Moscow: Unheralded Jehue Gordon of Trinidad and Tobago ruined two-time Olympic champion Felix Sanchez's bid to nail a history-making third world title in the 400 metres hurdles on Thursday.
Gordon, sixth in the London Olympics and fourth in the 2009 worlds in Berlin, came from nowhere to snatch gold in 47.69sec, with American Olympic silver medallist Michael Tinsley taking silver at just one-hundredth of a second.
The battle for the third spot on the podium was tight, but went the way of Serbia's Emir Bekric, the European silver medallist, for a first-ever world medal for his country.
Cuban Omar Cisneros beat Sanchez for fourth spot for a sorry end to the world champs for the Dominican Republic star, who turns 36 at the end of August.
The London Olympic champion had picked the little-known Gordon as favourite for the race and proved to be right on the money.
"I started well after feeling good in warm-up," said Sanchez. "But after the third hurdle I made some mistakes and lost too much time.
"I came back to finish strong but it was not enough to come back after those mistakes - they definitely cost me a medal."
Sanchez was non-committal about his likely participation in the next world championships in Beijing in 2015.
"I don't know," he said. "I need to think about it. There's still two long years ahead."
The 21-year-old Gordon quickly fixed his long-term goal as becoming Olympic and Pan-American champion.
"Those victories won't come easy, I know, but I'll just keep working and believing in myself," Gordon said.
"After I crossed the line my heart stopped for a minute, I just wanted to look up at the screen and see my name there."

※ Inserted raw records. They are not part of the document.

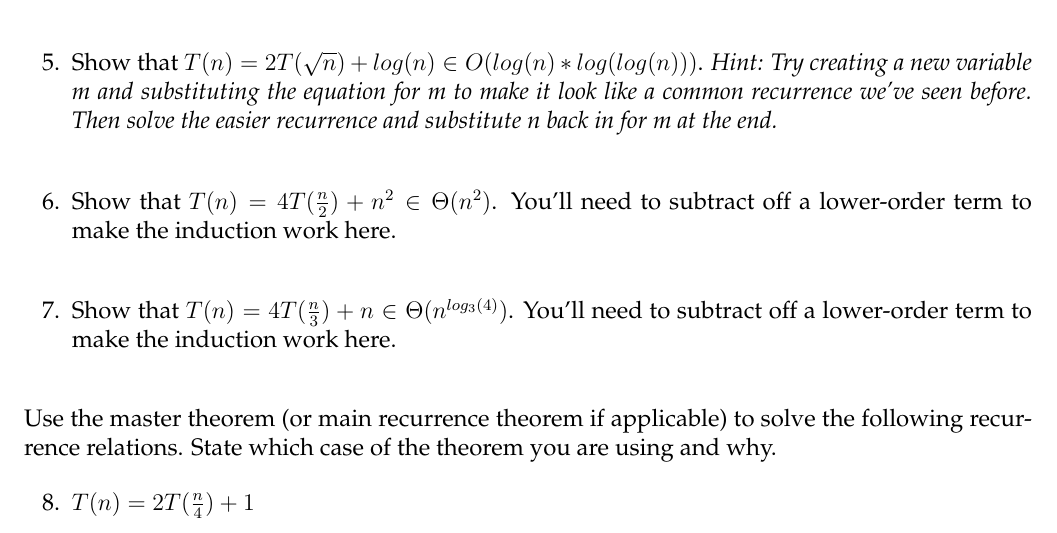
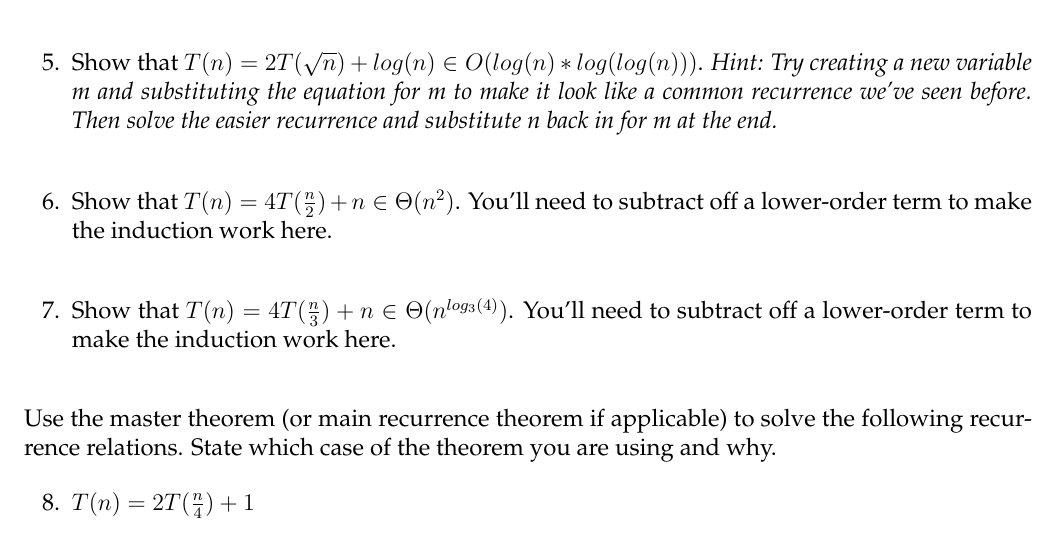
Before and after one commit to markfloryan/dsa2, a LaTeX problem sheet (homeworks/divideconq-basic/recurrenceRelations.tex): part of the page, cut so that both start at the same text. Compiled offline with pdfLaTeX.

Commit message:
Fix to recurrence relation problem

```diff
--- a/homeworks/divideconq-basic/recurrenceRelations.tex
+++ b/homeworks/divideconq-basic/recurrenceRelations.tex
@@ -139,7 +139,7 @@ Show that $T(n)=2T(\sqrt{n})+log(n) \in O(log(n)*log(log(n)))$. \emph{Hint: Try
 }
 
 \question[2]{
-Show that $T(n)=4T(\frac{n}{2})+n^2 \in \Theta(n^2)$. You'll need to subtract off a lower-order term to make the induction work here.
+Show that $T(n)=4T(\frac{n}{2})+n \in \Theta(n^2)$. You'll need to subtract off a lower-order term to make the induction work here.
 }
 
 \answer[0 in]{
```
Also changed, not shown: homeworks/divideconq-basic/recurrenceRelations.pdf, 1 other file.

Tinsley was left ruing his final run-in to the line, when he thought he had the better of the Trinidadian, for whose country it was only the second world gold after Ato Boldon's 200m victory in 1997.
"Jehue and me both came down on the 10th hurdle and I thought I could get him, but he came back at me on the line," said Tinsley.

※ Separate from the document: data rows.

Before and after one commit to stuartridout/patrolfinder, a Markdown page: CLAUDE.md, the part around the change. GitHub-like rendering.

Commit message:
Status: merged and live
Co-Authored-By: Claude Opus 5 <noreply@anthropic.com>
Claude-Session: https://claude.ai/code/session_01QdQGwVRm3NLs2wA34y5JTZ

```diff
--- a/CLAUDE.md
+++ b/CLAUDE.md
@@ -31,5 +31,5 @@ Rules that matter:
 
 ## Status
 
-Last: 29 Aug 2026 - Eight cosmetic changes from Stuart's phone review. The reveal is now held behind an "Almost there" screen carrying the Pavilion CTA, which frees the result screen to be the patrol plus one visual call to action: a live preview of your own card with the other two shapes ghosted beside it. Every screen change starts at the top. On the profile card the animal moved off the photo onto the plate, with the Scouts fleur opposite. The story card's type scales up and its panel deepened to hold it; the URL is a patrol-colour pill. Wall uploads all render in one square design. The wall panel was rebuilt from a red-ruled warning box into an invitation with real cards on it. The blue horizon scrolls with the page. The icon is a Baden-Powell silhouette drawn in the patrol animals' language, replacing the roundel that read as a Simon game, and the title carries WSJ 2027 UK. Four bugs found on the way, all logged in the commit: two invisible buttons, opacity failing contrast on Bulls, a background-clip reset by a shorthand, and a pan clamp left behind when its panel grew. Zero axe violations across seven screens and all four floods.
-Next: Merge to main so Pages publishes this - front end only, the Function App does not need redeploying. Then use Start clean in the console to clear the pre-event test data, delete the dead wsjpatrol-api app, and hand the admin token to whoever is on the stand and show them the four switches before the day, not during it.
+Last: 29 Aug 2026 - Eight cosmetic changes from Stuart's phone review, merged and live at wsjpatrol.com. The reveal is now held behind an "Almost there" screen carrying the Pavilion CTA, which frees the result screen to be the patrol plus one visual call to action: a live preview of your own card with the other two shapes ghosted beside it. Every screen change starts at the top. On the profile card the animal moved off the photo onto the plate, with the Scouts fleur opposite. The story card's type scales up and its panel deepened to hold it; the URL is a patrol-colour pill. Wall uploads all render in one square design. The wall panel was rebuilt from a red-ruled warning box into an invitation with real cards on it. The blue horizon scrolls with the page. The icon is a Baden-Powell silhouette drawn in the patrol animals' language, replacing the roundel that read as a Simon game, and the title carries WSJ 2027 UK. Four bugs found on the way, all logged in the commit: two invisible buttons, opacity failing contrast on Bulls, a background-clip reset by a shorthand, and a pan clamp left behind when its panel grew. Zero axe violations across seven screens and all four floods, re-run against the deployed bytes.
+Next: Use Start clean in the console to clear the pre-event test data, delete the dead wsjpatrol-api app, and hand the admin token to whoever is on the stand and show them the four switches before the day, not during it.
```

"I would lie if I said I didn't want that gold medal. It was really close, a tough race."
Puerto Rico's Olympic bronze-medal winner Javier Culsom finished sixth, ahead of Senegal's Mamdou Kasse Hannne with American Kerron Clement, world champion in 2007 and 2009, finishing eighth and last.